Requirement: Copy all lines holding the word "スライム" from the entries.

(Information Opens)

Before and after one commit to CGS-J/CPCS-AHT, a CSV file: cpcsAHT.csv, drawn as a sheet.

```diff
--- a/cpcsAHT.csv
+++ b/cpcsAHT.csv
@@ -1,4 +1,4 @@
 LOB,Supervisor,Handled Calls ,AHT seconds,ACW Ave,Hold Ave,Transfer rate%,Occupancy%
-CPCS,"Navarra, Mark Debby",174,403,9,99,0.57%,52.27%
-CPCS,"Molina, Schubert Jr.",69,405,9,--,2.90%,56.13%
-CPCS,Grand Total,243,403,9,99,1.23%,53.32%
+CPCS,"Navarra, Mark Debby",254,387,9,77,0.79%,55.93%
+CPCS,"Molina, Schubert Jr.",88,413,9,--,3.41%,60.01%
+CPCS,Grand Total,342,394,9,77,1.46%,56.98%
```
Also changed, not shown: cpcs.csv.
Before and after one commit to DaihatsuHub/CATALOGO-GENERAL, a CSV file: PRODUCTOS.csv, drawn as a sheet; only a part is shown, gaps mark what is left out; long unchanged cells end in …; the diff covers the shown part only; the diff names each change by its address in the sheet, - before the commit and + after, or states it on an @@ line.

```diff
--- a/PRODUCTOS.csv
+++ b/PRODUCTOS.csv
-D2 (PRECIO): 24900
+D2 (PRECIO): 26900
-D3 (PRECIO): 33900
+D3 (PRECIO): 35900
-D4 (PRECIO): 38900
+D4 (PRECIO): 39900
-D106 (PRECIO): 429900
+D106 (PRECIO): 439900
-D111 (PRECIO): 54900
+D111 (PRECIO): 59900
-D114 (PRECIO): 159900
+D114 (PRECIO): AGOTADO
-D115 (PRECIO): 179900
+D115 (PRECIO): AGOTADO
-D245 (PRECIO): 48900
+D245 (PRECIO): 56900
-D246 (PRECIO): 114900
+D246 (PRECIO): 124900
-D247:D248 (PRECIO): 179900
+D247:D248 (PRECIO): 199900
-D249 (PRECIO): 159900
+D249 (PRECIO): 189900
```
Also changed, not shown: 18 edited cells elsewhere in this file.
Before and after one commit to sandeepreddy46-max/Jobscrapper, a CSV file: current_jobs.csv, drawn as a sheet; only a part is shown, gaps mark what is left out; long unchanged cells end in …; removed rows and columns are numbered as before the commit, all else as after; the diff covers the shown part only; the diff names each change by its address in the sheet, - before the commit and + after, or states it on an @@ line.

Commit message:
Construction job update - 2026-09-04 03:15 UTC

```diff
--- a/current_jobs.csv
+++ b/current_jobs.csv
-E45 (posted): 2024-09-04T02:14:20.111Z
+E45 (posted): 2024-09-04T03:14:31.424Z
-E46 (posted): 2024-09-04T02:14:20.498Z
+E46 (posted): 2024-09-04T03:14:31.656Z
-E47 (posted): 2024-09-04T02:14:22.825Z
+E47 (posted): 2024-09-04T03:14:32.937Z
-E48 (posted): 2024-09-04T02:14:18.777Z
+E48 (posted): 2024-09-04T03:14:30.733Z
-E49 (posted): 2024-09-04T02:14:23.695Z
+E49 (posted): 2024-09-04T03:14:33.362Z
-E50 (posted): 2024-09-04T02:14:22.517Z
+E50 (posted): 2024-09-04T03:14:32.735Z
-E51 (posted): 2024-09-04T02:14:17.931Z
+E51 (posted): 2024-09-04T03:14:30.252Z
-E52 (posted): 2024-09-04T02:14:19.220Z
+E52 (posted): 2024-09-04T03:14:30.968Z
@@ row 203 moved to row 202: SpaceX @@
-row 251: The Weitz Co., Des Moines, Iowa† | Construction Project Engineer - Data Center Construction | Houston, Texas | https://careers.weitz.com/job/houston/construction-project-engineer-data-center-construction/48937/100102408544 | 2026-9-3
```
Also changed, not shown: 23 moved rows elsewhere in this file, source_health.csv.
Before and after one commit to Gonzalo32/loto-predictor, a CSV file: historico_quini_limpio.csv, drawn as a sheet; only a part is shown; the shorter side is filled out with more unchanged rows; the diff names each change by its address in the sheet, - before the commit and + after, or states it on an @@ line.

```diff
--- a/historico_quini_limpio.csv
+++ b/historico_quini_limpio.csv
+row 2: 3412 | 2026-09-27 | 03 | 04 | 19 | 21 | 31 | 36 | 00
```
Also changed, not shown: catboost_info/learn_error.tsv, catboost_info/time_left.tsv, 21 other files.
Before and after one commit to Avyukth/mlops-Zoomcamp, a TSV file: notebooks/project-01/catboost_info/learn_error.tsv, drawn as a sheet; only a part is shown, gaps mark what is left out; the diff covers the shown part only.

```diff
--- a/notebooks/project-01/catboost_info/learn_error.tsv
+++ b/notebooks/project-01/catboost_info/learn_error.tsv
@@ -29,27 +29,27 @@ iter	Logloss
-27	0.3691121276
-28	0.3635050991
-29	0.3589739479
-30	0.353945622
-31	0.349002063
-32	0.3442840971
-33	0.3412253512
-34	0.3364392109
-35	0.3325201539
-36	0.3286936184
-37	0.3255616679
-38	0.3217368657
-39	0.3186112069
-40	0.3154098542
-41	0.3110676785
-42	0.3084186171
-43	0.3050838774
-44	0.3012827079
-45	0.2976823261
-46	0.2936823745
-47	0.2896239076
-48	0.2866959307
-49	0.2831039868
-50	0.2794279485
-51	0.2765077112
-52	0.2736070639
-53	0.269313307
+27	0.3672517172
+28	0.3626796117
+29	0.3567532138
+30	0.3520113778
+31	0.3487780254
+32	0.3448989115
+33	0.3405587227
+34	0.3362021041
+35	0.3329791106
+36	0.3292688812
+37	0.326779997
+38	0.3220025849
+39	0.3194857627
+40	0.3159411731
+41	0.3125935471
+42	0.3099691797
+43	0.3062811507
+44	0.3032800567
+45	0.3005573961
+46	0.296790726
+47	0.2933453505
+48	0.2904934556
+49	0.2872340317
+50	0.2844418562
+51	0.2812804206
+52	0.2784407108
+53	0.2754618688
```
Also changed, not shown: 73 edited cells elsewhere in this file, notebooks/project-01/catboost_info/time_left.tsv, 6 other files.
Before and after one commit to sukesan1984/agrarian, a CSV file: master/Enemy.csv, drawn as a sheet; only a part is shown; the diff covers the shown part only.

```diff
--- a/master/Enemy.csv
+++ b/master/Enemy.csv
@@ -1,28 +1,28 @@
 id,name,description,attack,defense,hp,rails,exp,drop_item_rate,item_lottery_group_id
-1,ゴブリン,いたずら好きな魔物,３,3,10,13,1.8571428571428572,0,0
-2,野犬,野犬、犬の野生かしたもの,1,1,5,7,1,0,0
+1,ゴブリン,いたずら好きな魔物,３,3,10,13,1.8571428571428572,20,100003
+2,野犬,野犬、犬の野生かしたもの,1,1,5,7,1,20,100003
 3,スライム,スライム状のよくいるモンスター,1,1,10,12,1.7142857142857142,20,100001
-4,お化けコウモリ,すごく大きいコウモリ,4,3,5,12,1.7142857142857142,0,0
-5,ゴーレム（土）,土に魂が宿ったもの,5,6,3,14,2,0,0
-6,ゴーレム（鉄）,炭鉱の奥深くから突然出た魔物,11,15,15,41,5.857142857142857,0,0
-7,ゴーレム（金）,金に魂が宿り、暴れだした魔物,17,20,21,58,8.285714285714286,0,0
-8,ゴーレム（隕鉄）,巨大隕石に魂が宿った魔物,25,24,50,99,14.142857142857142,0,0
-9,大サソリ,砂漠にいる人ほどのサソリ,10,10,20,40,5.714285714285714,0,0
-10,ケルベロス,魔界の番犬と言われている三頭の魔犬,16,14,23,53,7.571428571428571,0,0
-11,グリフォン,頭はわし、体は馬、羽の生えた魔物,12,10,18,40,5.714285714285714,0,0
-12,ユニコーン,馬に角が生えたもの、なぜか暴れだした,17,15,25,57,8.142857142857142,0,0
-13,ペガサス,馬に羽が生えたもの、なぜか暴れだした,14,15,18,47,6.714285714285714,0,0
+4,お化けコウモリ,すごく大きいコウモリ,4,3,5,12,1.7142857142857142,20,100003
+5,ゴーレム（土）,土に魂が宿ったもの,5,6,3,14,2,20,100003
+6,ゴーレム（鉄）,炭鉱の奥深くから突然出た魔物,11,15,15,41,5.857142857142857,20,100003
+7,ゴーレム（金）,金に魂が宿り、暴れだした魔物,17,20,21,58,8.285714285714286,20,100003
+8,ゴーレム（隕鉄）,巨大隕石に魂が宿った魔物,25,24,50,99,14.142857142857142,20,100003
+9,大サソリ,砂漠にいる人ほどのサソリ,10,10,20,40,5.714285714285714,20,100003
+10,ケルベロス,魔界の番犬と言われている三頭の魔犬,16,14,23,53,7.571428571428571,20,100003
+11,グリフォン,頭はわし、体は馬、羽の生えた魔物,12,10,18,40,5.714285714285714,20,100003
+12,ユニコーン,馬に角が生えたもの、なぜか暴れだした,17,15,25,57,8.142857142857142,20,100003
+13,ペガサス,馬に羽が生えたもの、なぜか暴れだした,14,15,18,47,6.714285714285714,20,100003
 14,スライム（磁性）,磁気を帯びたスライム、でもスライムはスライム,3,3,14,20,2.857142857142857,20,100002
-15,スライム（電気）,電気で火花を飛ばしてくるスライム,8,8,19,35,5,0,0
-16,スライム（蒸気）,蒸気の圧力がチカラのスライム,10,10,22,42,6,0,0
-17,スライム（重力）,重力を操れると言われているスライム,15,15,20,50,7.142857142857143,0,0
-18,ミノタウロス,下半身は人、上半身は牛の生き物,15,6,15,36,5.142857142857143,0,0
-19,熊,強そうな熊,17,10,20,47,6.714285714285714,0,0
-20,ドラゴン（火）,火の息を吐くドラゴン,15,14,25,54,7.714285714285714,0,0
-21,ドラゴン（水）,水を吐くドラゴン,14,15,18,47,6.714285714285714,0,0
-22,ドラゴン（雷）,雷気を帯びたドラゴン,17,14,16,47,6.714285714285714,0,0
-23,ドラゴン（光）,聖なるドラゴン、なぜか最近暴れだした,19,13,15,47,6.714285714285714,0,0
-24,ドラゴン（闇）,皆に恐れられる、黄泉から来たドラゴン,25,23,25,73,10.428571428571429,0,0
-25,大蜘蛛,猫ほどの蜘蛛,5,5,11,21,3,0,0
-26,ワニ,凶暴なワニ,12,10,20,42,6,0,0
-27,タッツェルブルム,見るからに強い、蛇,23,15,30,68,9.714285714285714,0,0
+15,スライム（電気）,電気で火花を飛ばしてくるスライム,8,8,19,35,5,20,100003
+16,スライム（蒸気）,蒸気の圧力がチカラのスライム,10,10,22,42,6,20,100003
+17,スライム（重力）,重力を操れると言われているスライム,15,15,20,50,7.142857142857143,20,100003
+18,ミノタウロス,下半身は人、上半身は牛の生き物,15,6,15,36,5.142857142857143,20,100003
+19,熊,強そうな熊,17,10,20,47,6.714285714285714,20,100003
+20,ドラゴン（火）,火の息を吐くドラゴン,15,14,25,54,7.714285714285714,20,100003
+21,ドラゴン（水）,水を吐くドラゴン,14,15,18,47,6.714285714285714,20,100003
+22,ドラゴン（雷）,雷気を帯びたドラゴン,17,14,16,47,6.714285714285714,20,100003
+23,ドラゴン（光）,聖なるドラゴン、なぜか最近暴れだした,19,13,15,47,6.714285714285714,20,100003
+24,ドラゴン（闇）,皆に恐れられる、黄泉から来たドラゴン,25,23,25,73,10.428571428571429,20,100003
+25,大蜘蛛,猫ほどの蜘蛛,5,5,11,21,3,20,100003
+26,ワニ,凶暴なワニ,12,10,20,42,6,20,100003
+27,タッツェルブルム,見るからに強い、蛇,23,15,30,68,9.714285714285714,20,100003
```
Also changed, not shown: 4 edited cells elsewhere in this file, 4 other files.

(Information Closes)

Answer area:
 3,スライム,スライム状のよくいるモンスター,1,1,10,12,1.7142857142857142,20,100001
 14,スライム（磁性）,磁気を帯びたスライム、でもスライムはスライム,3,3,14,20,2.857142857142857,20,100002
-15,スライム（電気）,電気で火花を飛ばしてくるスライム,8,8,19,35,5,0,0
-16,スライム（蒸気）,蒸気の圧力がチカラのスライム,10,10,22,42,6,0,0
-17,スライム（重力）,重力を操れると言われているスライム,15,15,20,50,7.142857142857143,0,0
+15,スライム（電気）,電気で火花を飛ばしてくるスライム,8,8,19,35,5,20,100003
+16,スライム（蒸気）,蒸気の圧力がチカラのスライム,10,10,22,42,6,20,100003
+17,スライム（重力）,重力を操れると言われているスライム,15,15,20,50,7.142857142857143,20,100003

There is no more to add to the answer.